I made poke for the first time last year and it's become my daughter's favorite food; she refuses to eat cooked salmon anymore, more's the shame, so now we cook all salmon rare. It's April and Chinook King salmon are back in season which means BREAK IT DOWN: STOP, POKE TIME!
As far as seaweed goes, I prefer sea asparagus (actually a sort of salt marsh succulent)--which can be eaten raw or blanched--and/or wakame. I happened to have hijiki on hand which works fine; the texture almost as crisp as salicornia, but the taste is a little more "earthy" than other seaweed. When I buy dried, I go by the picture and choose a seaweed that is in a salad or dry dish over soup seaweed.

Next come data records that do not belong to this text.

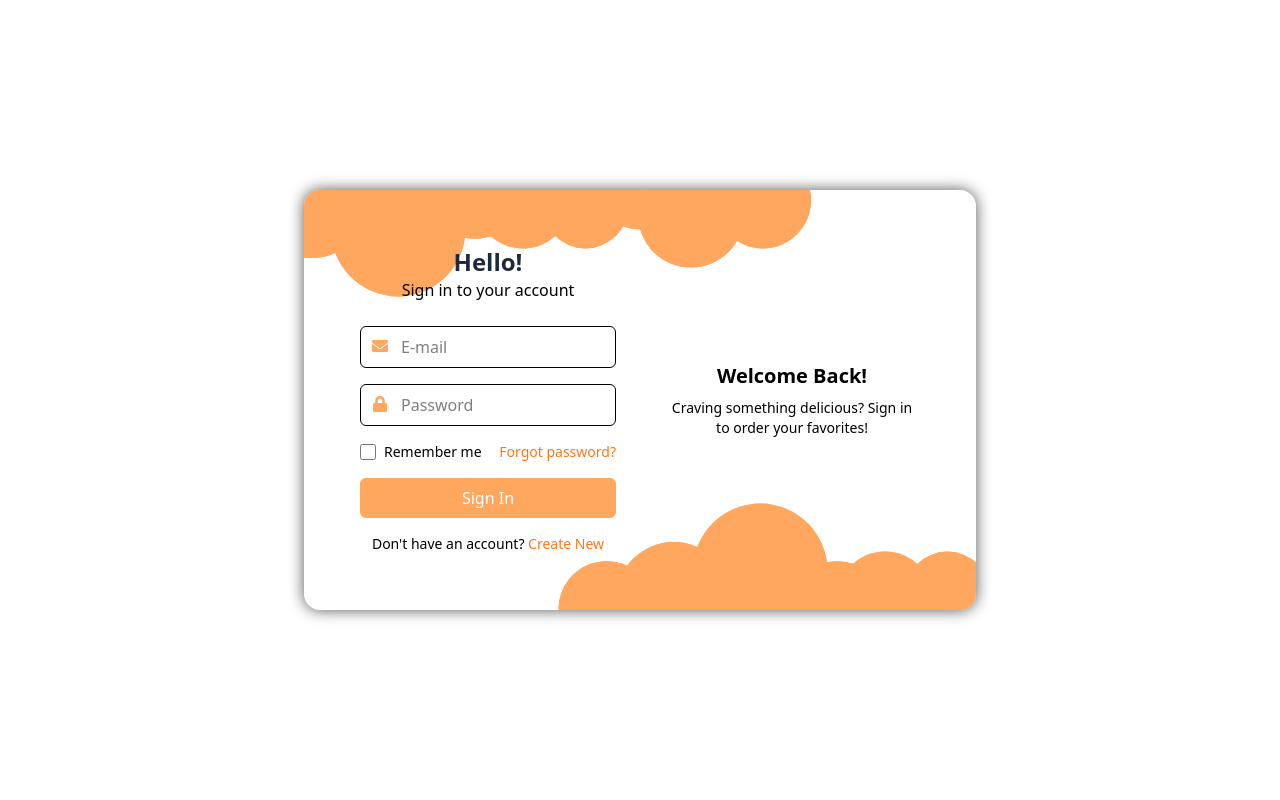
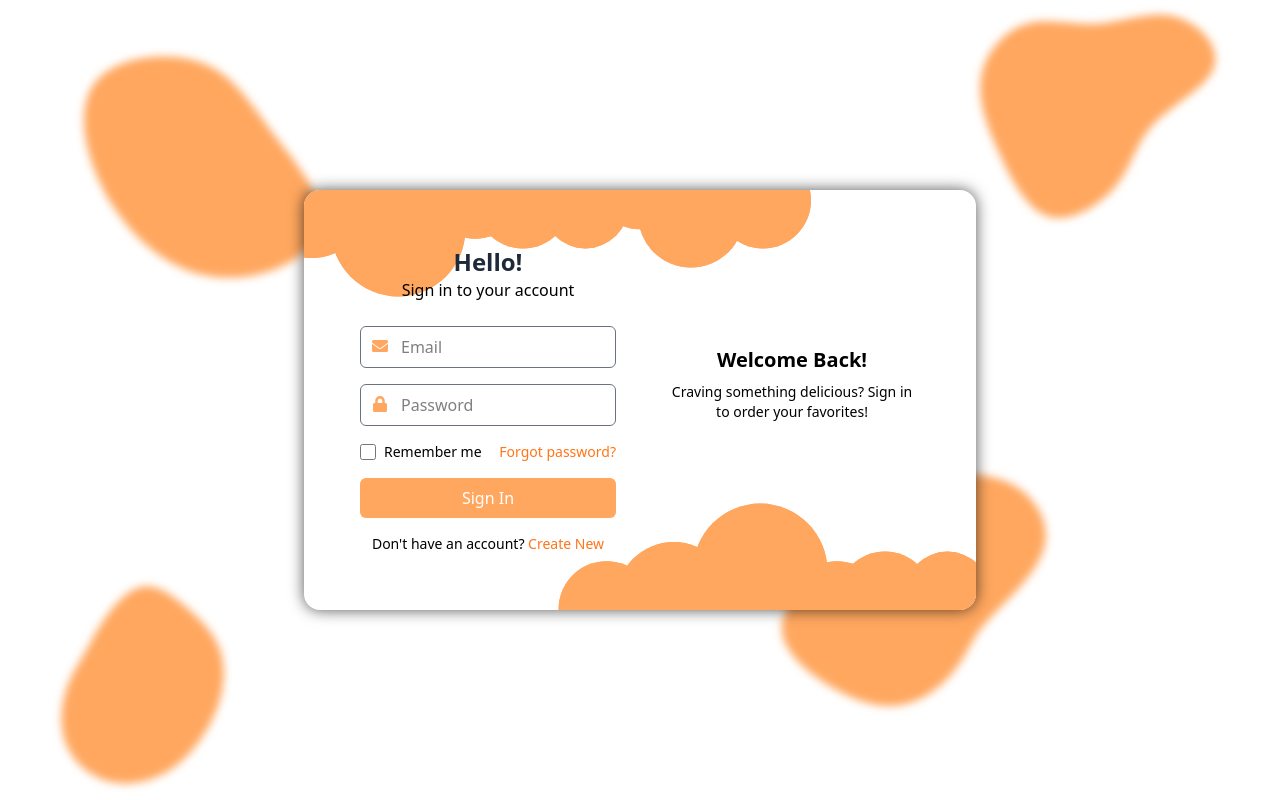
Before and after one commit to Unfathomable-08/WebDev, a React (Vite) app: page / in a window 1280 px wide. Built offline with nearby package versions, Linux system fonts and the light colour scheme.

Commit message:
bg added

```diff
--- a/src/pages/Login.jsx
+++ b/src/pages/Login.jsx
@@ -3,7 +3,7 @@ import { FaEnvelope, FaLock } from "react-icons/fa";
 import Cloud from "../components/cloud";
 
 const Login = () => {
-  const { register, handleSubmit } = useForm();
+  const { register, handleSubmit, formState: { errors, isSubmitting } } = useForm();
 
   const onSubmit = (data) => {
     console.log(data);
@@ -11,6 +11,20 @@ const Login = () => {
 
   return (
     <div className="flex items-center justify-center h-screen">
+
+      <svg viewBox="0 0 200 200" xmlns="http://www.w3.org/2000/svg" className="absolute w-100 h-100 left-4 -top-12 filter blur-xs">
+        <path fill="#FFA75F" d="M27.4,-10.8C39.5,5.1,56,23.5,52.2,38.3C48.3,53.1,24.2,64.3,2.5,62.8C-19.2,61.4,-38.4,47.3,-51.4,27.3C-64.3,7.2,-71.1,-18.9,-61.5,-33.3C-51.9,-47.7,-25.9,-50.6,-9.1,-45.3C7.7,-40,15.4,-26.7,27.4,-10.8Z" transform="translate(100 100)" />
+      </svg>
+      <svg viewBox="0 0 200 200" xmlns="http://www.w3.org/2000/svg" className="absolute w-80 h-80 right-6 -top-16 filter blur-xs">
+        <path fill="#FFA75F" d="M49.2,-49.7C64.5,-45.8,78,-31,73.9,-18.3C69.9,-5.6,48.3,4.9,36.5,17.1C24.8,29.3,22.8,43.3,12.9,55.7C2.9,68.2,-15,79.2,-28.7,75.6C-42.5,72.1,-52.2,53.9,-60.2,36.5C-68.2,19.1,-74.5,2.4,-71.7,-12.6C-69,-27.5,-57.2,-40.8,-43.7,-45C-30.3,-49.1,-15.1,-44.1,0.9,-45.2C17,-46.3,34,-53.5,49.2,-49.7Z" transform="translate(100 100)" />
+      </svg>
+      <svg viewBox="0 0 200 200" xmlns="http://www.w3.org/2000/svg" className="absolute w-100 h-100 right-36 bottom-0 filter blur-xs">
+        <path fill="#FFA75F" d="M38,-57.9C48.6,-52.3,56.3,-40.7,54.7,-29.3C53.1,-17.9,42.4,-6.7,34.9,0.9C27.5,8.6,23.4,12.6,19.9,18C16.4,23.5,13.7,30.3,7.6,37.2C1.6,44.1,-7.7,51.1,-18.5,52.6C-29.2,54.2,-41.4,50.3,-53.6,42.8C-65.8,35.3,-78,24.1,-77.1,12.7C-76.2,1.3,-62.2,-10.3,-54,-23.1C-45.7,-35.9,-43.3,-49.7,-35.3,-56.5C-27.3,-63.3,-13.6,-63.1,0,-63.1C13.7,-63.2,27.3,-63.5,38,-57.9Z" transform="translate(100 100)" />
+      </svg>
+      <svg viewBox="0 0 200 200" xmlns="http://www.w3.org/2000/svg" className="absolute w-60 h-60 left-6 bottom-0 filter blur-xs">
+        <path fill="#FFA75F" d="M36.5,-59.5C47.6,-49.7,57,-40,61.9,-28.5C66.9,-17,67.4,-3.6,65,9C62.7,21.6,57.5,33.5,50.1,45.1C42.7,56.8,33,68.2,19.8,76.1C6.5,84.1,-10.4,88.4,-26,85.3C-41.6,82.2,-56,71.6,-63,57.8C-70.1,44,-69.9,27,-66.3,13.1C-62.7,-0.7,-55.7,-11.5,-49.7,-22C-43.8,-32.5,-38.9,-42.7,-30.8,-53.8C-22.7,-64.9,-11.3,-77,0.7,-78.1C12.7,-79.2,25.4,-69.3,36.5,-59.5Z" transform="translate(100 100)" />
+      </svg>
+
       <div className="relative bg-white shadow-[0_0_15px_#000000aa] rounded-2xl p-8 w-full max-w-2xl flex overflow-hidden">
         {/* Cloud positioned at bottom-right */}
         <div className="absolute bottom-[-20px] right-[-20px] z-5">
@@ -31,10 +45,11 @@ const Login = () => {
               <FaEnvelope className="absolute left-3 top-3 text-[var(--primary)]" />
               <input
                 type="email"
-                placeholder="E-mail"
-                {...register("email", { required: true })}
-                className="pl-10 pr-4 py-2 w-full border rounded-md focus:ring focus:ring-purple-400 bg-white"
-              />
+                placeholder="Email"
+                {...register("email", { required: "Email is required" })}
+                className="pl-10 pr-4 py-2 w-full border border-gray-500 rounded-md focus:ring focus:ring-[var(--primary)]"
+                />
+                { errors.email && <p className="text-red-600 text-start text-sm">{ errors.email.message }</p> }
             </div>
 
             <div className="relative">
@@ -42,9 +57,10 @@ const Login = () => {
               <input
                 type="password"
                 placeholder="Password"
-                {...register("password", { required: true })}
-                className="pl-10 pr-4 py-2 w-full border rounded-md focus:ring focus:ring-purple-400"
+                {...register("password", { required: "Password is required" })}
+                className="pl-10 pr-4 py-2 w-full border border-gray-500 rounded-md focus:ring focus:ring-[var(--primary)]"
               />
+              { errors.password && <p className="text-red-600 text-start text-sm">{ errors.password.message }</p> }
             </div>
 
             <div className="flex justify-between items-center text-sm">
@@ -63,6 +79,7 @@ const Login = () => {
 
             <button
               type="submit"
+              disabled={isSubmitting}
               className="w-full py-2 bg-[var(--primary)] text-white rounded-md hover:bg-[var(--secondary)]"
             >
               Sign In
@@ -77,7 +94,7 @@ const Login = () => {
           </p>
         </div>
 
-        <div className="relative z-10 w-1/2 flex flex-col justify-center items-center p-6 rounded-2xl">
+        <div className="relative transform -translate-y-4 z-10 w-1/2 flex flex-col justify-center items-center p-6 rounded-2xl">
           <h2 className="text-xl font-bold">Welcome Back!</h2>
           <p className="text-center text-sm mt-2">
             Craving something delicious? Sign in to order your favorites!
```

Note that "sushi grade" is not a regulated designation. To avoid contamination, source only fresh wild-caught or sustainably farmed fish from a reputable, sustainable fishmonger and freeze at least 12 hours to kill bacteria and parasites. Thaw the salmon in the fridge for about 4 hours. Cut while it is still icy, but pliable. I've substituted other ocean fish like halibut or swordfish as well.
|Ingredients & tools|
I picked up fishbone tweezers from Daiso (The Japanese "yen" store where everything's $1.50) to pick out any pinbones And I eschew our expensive Chicago cutlery knives in favor of my trusty Thai-made Kiwi knife (under $3 at the Asian market) which just stays sharper. Kiwi knives can be sharpened the old school way using the bottom of a ceramic bowl or with any knife sharpener. (Also, my aesthetic aspiration is one day, my bowls will all match.)
|I like the briny pops of coarse grey salt.|
- 1 fillet of salmon (~1.5 lbs), semi-thawed
- 1 cup kelp (wakame/miyeok, hijiki,etc) or sea asparagus (salicornia)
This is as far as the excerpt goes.